[Opening DATA FOR ANALYSIS section]

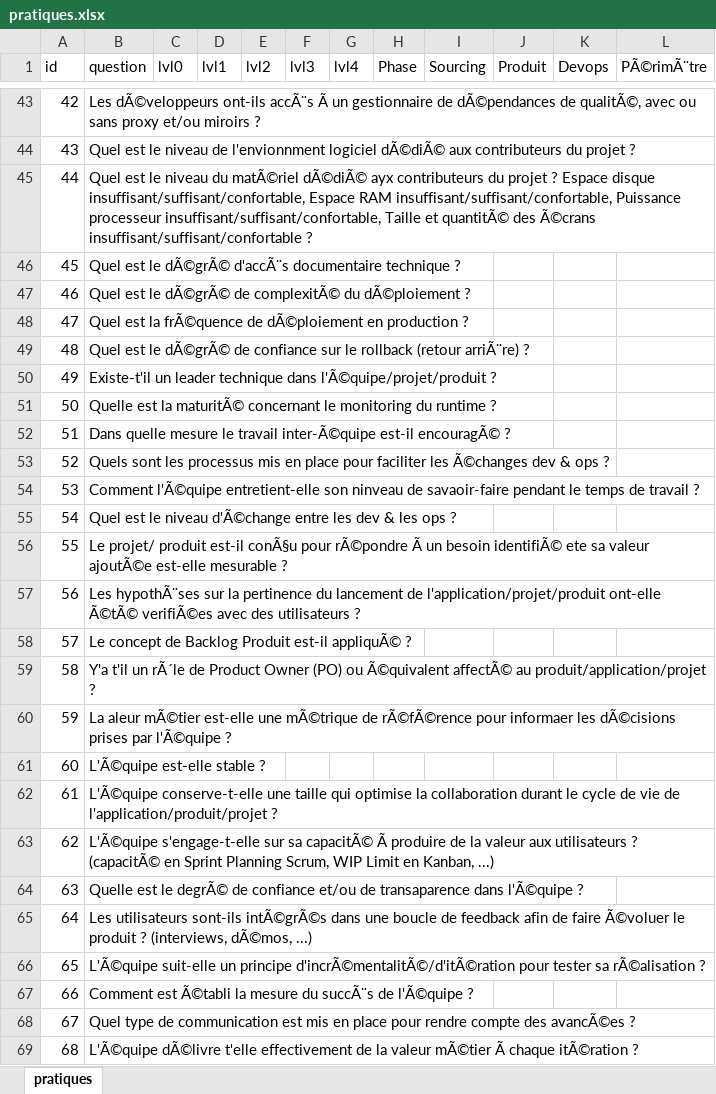
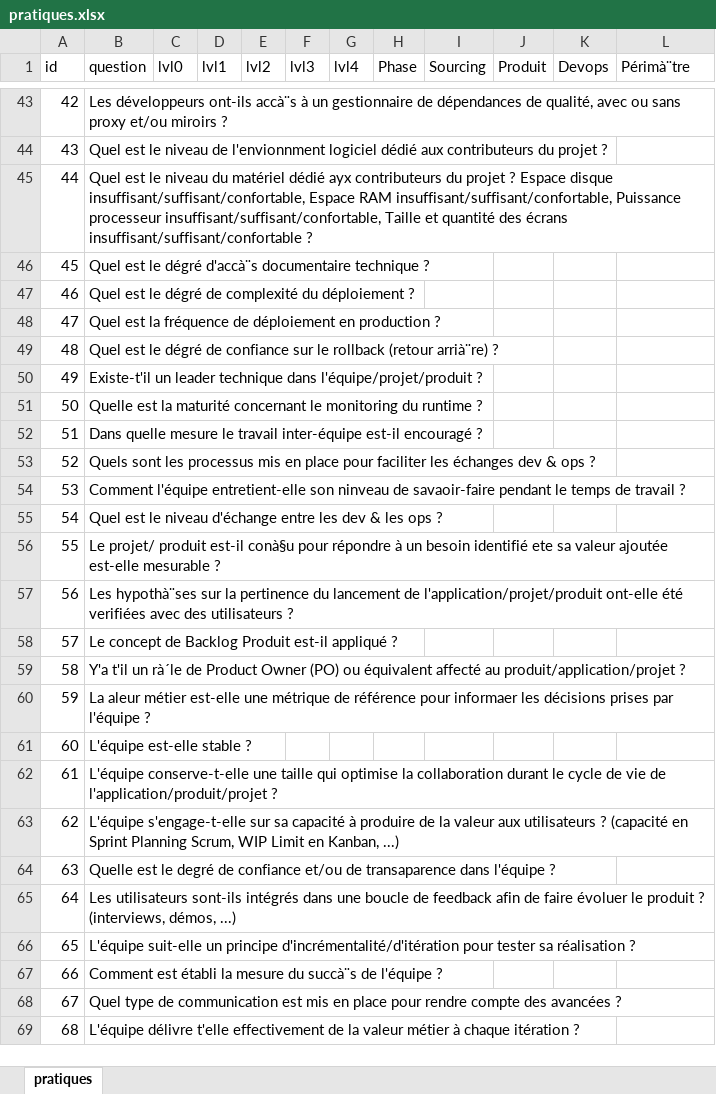
Before and after one commit to caring-coder/orgnosis, an Excel workbook: pratiques.xlsx, sheet pratiques, drawn as a sheet; only a part is shown, gaps mark what is left out; values as stored, in another font and other column widths than the file's, no borders; the diff covers the shown part only; the diff names each change by its address in the sheet, - before the commit and + after, or states it on an @@ line.

```diff
--- a/pratiques.xlsx (sheet pratiques)
+++ b/pratiques.xlsx (sheet pratiques)
-L1: PÃ©rimÃ¨tre
+L1: Périmà¨tre
-B43 (question): Les dÃ©veloppeurs ont-ils accÃ¨s Ã un gestionnaire de dÃ©pendances de qualitÃ©, avec ou…
+B43 (question): Les développeurs ont-ils accà¨s à un gestionnaire de dépendances de qualité, avec ou…
-B44 (question): …l'envionnment logiciel dÃ©diÃ© aux contributeurs…
+B44 (question): …l'envionnment logiciel dédié aux contributeurs…
-B45 (question): …niveau du matÃ©riel dÃ©diÃ© ayx contributeurs du projet ? Espace disque insuffisant/suffisant/confortable, Espace RAM insuffisant/suffisant/confortable, Puissance processeur insuffisant/suffisant/confortable, Taille et quantitÃ© des Ã©crans insuffisant/suffisant/confortable ?
+B45 (question): …niveau du matériel dédié ayx contributeurs du projet ? Espace disque insuffisant/suffisant/confortable, Espace RAM insuffisant/suffisant/confortable, Puissance processeur insuffisant/suffisant/confortable, Taille et quantité des écrans insuffisant/suffisant/confortable ?
-B46 (question): …est le dÃ©grÃ© d'accÃ¨s documentaire technique…
+B46 (question): …est le dégré d'accà¨s documentaire technique…
-B47 (question): …est le dÃ©grÃ© de complexitÃ© du dÃ©ploiement ?
+B47 (question): …est le dégré de complexité du déploiement ?
-B48 (question): …est la frÃ©quence de dÃ©ploiement en production…
+B48 (question): …est la fréquence de déploiement en production…
-B49 (question): …est le dÃ©grÃ© de confiance sur le rollback (retour arriÃ¨re) ?
+B49 (question): …est le dégré de confiance sur le rollback (retour arrià¨re) ?
-B50 (question): …technique dans l'Ã©quipe/projet/produit ?
+B50 (question): …technique dans l'équipe/projet/produit ?
-B51 (question): …est la maturitÃ© concernant le…
+B51 (question): …est la maturité concernant le…
-B52 (question): …le travail inter-Ã©quipe est-il encouragÃ© ?
+B52 (question): …le travail inter-équipe est-il encouragé ?
-B53 (question): …faciliter les Ã©changes dev &…
+B53 (question): …faciliter les échanges dev &…
-B54 (question): Comment l'Ã©quipe entretient-elle son…
+B54 (question): Comment l'équipe entretient-elle son…
-B55 (question): …le niveau d'Ã©change entre les…
+B55 (question): …le niveau d'échange entre les…
-B56 (question): …produit est-il conÃ§u pour rÃ©pondre Ã un besoin identifiÃ© ete sa valeur ajoutÃ©e est-elle mesurable…
+B56 (question): …produit est-il conà§u pour répondre à un besoin identifié ete sa valeur ajoutée est-elle mesurable…
-B57 (question): Les hypothÃ¨ses sur la pertinence du lancement de l'application/projet/produit ont-elle Ã©tÃ© verifiÃ©es avec des…
+B57 (question): Les hypothà¨ses sur la pertinence du lancement de l'application/projet/produit ont-elle été verifiées avec des…
-B58 (question): …Produit est-il appliquÃ© ?
+B58 (question): …Produit est-il appliqué ?
-B59 (question): …t'il un rÃ´le de Product Owner (PO) ou Ã©quivalent affectÃ© au produit/application/projet…
+B59 (question): …t'il un rà´le de Product Owner (PO) ou équivalent affecté au produit/application/projet…
-B60 (question): La aleur mÃ©tier est-elle une mÃ©trique de rÃ©fÃ©rence pour informaer les dÃ©cisions prises par l'Ã©quipe ?
+B60 (question): La aleur métier est-elle une métrique de référence pour informaer les décisions prises par l'équipe ?
-B61 (question): L'Ã©quipe est-elle stable ?
+B61 (question): L'équipe est-elle stable ?
-B62 (question): L'Ã©quipe conserve-t-elle une…
+B62 (question): L'équipe conserve-t-elle une…
-B63 (question): L'Ã©quipe s'engage-t-elle sur sa capacitÃ© Ã produire de la valeur aux utilisateurs ? (capacitÃ© en Sprint…
+B63 (question): L'équipe s'engage-t-elle sur sa capacité à produire de la valeur aux utilisateurs ? (capacité en Sprint…
-B64 (question): …est le degrÃ© de confiance et/ou de transaparence dans l'Ã©quipe ?
+B64 (question): …est le degré de confiance et/ou de transaparence dans l'équipe ?
-B65 (question): …utilisateurs sont-ils intÃ©grÃ©s dans une boucle de feedback afin de faire Ã©voluer le produit ? (interviews, dÃ©mos, ...)
+B65 (question): …utilisateurs sont-ils intégrés dans une boucle de feedback afin de faire évoluer le produit ? (interviews, démos, ...)
-B66 (question): L'Ã©quipe suit-elle un principe d'incrÃ©mentalitÃ©/d'itÃ©ration pour tester sa rÃ©alisation ?
+B66 (question): L'équipe suit-elle un principe d'incrémentalité/d'itération pour tester sa réalisation ?
-B67 (question): Comment est Ã©tabli la mesure du succÃ¨s de l'Ã©quipe ?
+B67 (question): Comment est établi la mesure du succà¨s de l'équipe ?
-B68 (question): …compte des avancÃ©es ?
+B68 (question): …compte des avancées ?
-B69 (question): L'Ã©quipe dÃ©livre t'elle effectivement de la valeur mÃ©tier Ã chaque itÃ©ration ?
+B69 (question): L'équipe délivre t'elle effectivement de la valeur métier à chaque itération ?
```
Also changed, not shown: 79 edited cells elsewhere in this sheet.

[Closing DATA FOR ANALYSIS section]

* **YOUR GOAL**: Reproduce all the entries that precede this task, word for word, minus any pictures.

* **SOLUTION FOR THIS PROBLEM**:
Before and after one commit to caring-coder/orgnosis, an Excel workbook: pratiques.xlsx, sheet pratiques, drawn as a sheet; only a part is shown, gaps mark what is left out; values as stored, in another font and other column widths than the file's, no borders; the diff covers the shown part only; the diff names each change by its address in the sheet, - before the commit and + after, or states it on an @@ line.

```diff
--- a/pratiques.xlsx (sheet pratiques)
+++ b/pratiques.xlsx (sheet pratiques)
-L1: PÃ©rimÃ¨tre
+L1: Périmà¨tre
-B43 (question): Les dÃ©veloppeurs ont-ils accÃ¨s Ã un gestionnaire de dÃ©pendances de qualitÃ©, avec ou…
+B43 (question): Les développeurs ont-ils accà¨s à un gestionnaire de dépendances de qualité, avec ou…
-B44 (question): …l'envionnment logiciel dÃ©diÃ© aux contributeurs…
+B44 (question): …l'envionnment logiciel dédié aux contributeurs…
-B45 (question): …niveau du matÃ©riel dÃ©diÃ© ayx contributeurs du projet ? Espace disque insuffisant/suffisant/confortable, Espace RAM insuffisant/suffisant/confortable, Puissance processeur insuffisant/suffisant/confortable, Taille et quantitÃ© des Ã©crans insuffisant/suffisant/confortable ?
+B45 (question): …niveau du matériel dédié ayx contributeurs du projet ? Espace disque insuffisant/suffisant/confortable, Espace RAM insuffisant/suffisant/confortable, Puissance processeur insuffisant/suffisant/confortable, Taille et quantité des écrans insuffisant/suffisant/confortable ?
-B46 (question): …est le dÃ©grÃ© d'accÃ¨s documentaire technique…
+B46 (question): …est le dégré d'accà¨s documentaire technique…
-B47 (question): …est le dÃ©grÃ© de complexitÃ© du dÃ©ploiement ?
+B47 (question): …est le dégré de complexité du déploiement ?
-B48 (question): …est la frÃ©quence de dÃ©ploiement en production…
+B48 (question): …est la fréquence de déploiement en production…
-B49 (question): …est le dÃ©grÃ© de confiance sur le rollback (retour arriÃ¨re) ?
+B49 (question): …est le dégré de confiance sur le rollback (retour arrià¨re) ?
-B50 (question): …technique dans l'Ã©quipe/projet/produit ?
+B50 (question): …technique dans l'équipe/projet/produit ?
-B51 (question): …est la maturitÃ© concernant le…
+B51 (question): …est la maturité concernant le…
-B52 (question): …le travail inter-Ã©quipe est-il encouragÃ© ?
+B52 (question): …le travail inter-équipe est-il encouragé ?
-B53 (question): …faciliter les Ã©changes dev &…
+B53 (question): …faciliter les échanges dev &…
-B54 (question): Comment l'Ã©quipe entretient-elle son…
+B54 (question): Comment l'équipe entretient-elle son…
-B55 (question): …le niveau d'Ã©change entre les…
+B55 (question): …le niveau d'échange entre les…
-B56 (question): …produit est-il conÃ§u pour rÃ©pondre Ã un besoin identifiÃ© ete sa valeur ajoutÃ©e est-elle mesurable…
+B56 (question): …produit est-il conà§u pour répondre à un besoin identifié ete sa valeur ajoutée est-elle mesurable…
-B57 (question): Les hypothÃ¨ses sur la pertinence du lancement de l'application/projet/produit ont-elle Ã©tÃ© verifiÃ©es avec des…
+B57 (question): Les hypothà¨ses sur la pertinence du lancement de l'application/projet/produit ont-elle été verifiées avec des…
-B58 (question): …Produit est-il appliquÃ© ?
+B58 (question): …Produit est-il appliqué ?
-B59 (question): …t'il un rÃ´le de Product Owner (PO) ou Ã©quivalent affectÃ© au produit/application/projet…
+B59 (question): …t'il un rà´le de Product Owner (PO) ou équivalent affecté au produit/application/projet…
-B60 (question): La aleur mÃ©tier est-elle une mÃ©trique de rÃ©fÃ©rence pour informaer les dÃ©cisions prises par l'Ã©quipe ?
+B60 (question): La aleur métier est-elle une métrique de référence pour informaer les décisions prises par l'équipe ?
-B61 (question): L'Ã©quipe est-elle stable ?
+B61 (question): L'équipe est-elle stable ?
-B62 (question): L'Ã©quipe conserve-t-elle une…
+B62 (question): L'équipe conserve-t-elle une…
-B63 (question): L'Ã©quipe s'engage-t-elle sur sa capacitÃ© Ã produire de la valeur aux utilisateurs ? (capacitÃ© en Sprint…
+B63 (question): L'équipe s'engage-t-elle sur sa capacité à produire de la valeur aux utilisateurs ? (capacité en Sprint…
-B64 (question): …est le degrÃ© de confiance et/ou de transaparence dans l'Ã©quipe ?
+B64 (question): …est le degré de confiance et/ou de transaparence dans l'équipe ?
-B65 (question): …utilisateurs sont-ils intÃ©grÃ©s dans une boucle de feedback afin de faire Ã©voluer le produit ? (interviews, dÃ©mos, ...)
+B65 (question): …utilisateurs sont-ils intégrés dans une boucle de feedback afin de faire évoluer le produit ? (interviews, démos, ...)
-B66 (question): L'Ã©quipe suit-elle un principe d'incrÃ©mentalitÃ©/d'itÃ©ration pour tester sa rÃ©alisation ?
+B66 (question): L'équipe suit-elle un principe d'incrémentalité/d'itération pour tester sa réalisation ?
-B67 (question): Comment est Ã©tabli la mesure du succÃ¨s de l'Ã©quipe ?
+B67 (question): Comment est établi la mesure du succà¨s de l'équipe ?
-B68 (question): …compte des avancÃ©es ?
+B68 (question): …compte des avancées ?
-B69 (question): L'Ã©quipe dÃ©livre t'elle effectivement de la valeur mÃ©tier Ã chaque itÃ©ration ?
+B69 (question): L'équipe délivre t'elle effectivement de la valeur métier à chaque itération ?
```
Also changed, not shown: 79 edited cells elsewhere in this sheet.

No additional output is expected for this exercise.